Before and after images
....
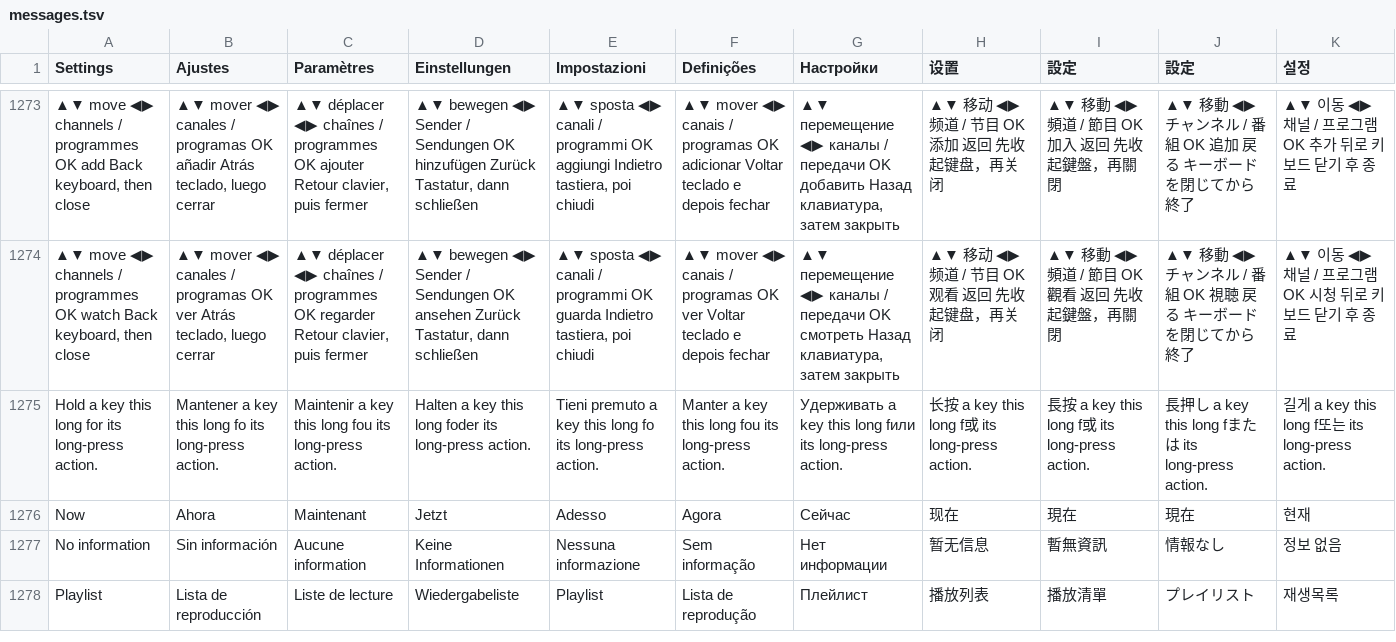
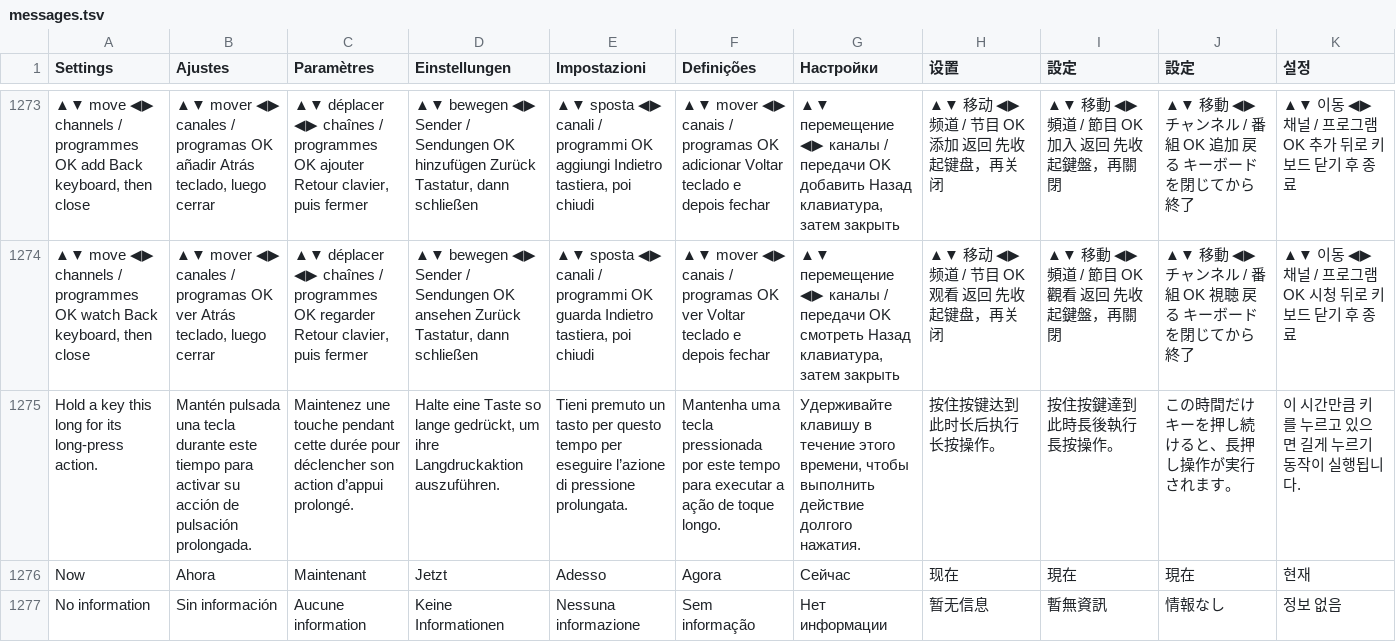
Before and after one commit to teng-lin/patina-iptv, a TSV file: crates/iptv-core/src/i18n/messages.tsv, drawn as a sheet; only a part is shown, gaps mark what is left out; the shorter side is filled out with more unchanged rows; the diff names each change by its address in the sheet, - before the commit and + after, or states it on an @@ line.

```diff
--- a/crates/iptv-core/src/i18n/messages.tsv
+++ b/crates/iptv-core/src/i18n/messages.tsv
-B1275 (Ajustes): Mantener a key this long fo its long-press action.
+B1275 (Ajustes): Mantén pulsada una tecla durante este tiempo para activar su acción de pulsación prolongada.
-C1275 (Paramètres): Maintenir a key this long fou its long-press action.
+C1275 (Paramètres): Maintenez une touche pendant cette durée pour déclencher son action d’appui prolongé.
-D1275 (Einstellungen): Halten a key this long foder its long-press action.
+D1275 (Einstellungen): Halte eine Taste so lange gedrückt, um ihre Langdruckaktion auszuführen.
-E1275 (Impostazioni): Tieni premuto a key this long fo its long-press action.
+E1275 (Impostazioni): Tieni premuto un tasto per questo tempo per eseguire l’azione di pressione prolungata.
-F1275 (Definições): Manter a key this long fou its long-press action.
+F1275 (Definições): Mantenha uma tecla pressionada por este tempo para executar a ação de toque longo.
-G1275 (Настройки): Удерживать a key this long fили its long-press action.
+G1275 (Настройки): Удерживайте клавишу в течение этого времени, чтобы выполнить действие долгого нажатия.
-H1275 (设置): 长按 a key this long f或 its long-press action.
+H1275 (设置): 按住按键达到此时长后执行长按操作。
-I1275 (設定): 長按 a key this long f或 its long-press action.
+I1275 (設定): 按住按鍵達到此時長後執行長按操作。
-J1275 (設定): 長押し a key this long fまたは its long-press action.
+J1275 (設定): この時間だけキーを押し続けると、長押し操作が実行されます。
-K1275 (설정): 길게 a key this long f또는 its long-press action.
+K1275 (설정): 이 시간만큼 키를 누르고 있으면 길게 누르기 동작이 실행됩니다.
```
Also changed, not shown: 6 other files.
....
= Task prompt =
Across all the records above, count the lines that contain "core" and reply with only the number.

= Response for this exercise =
3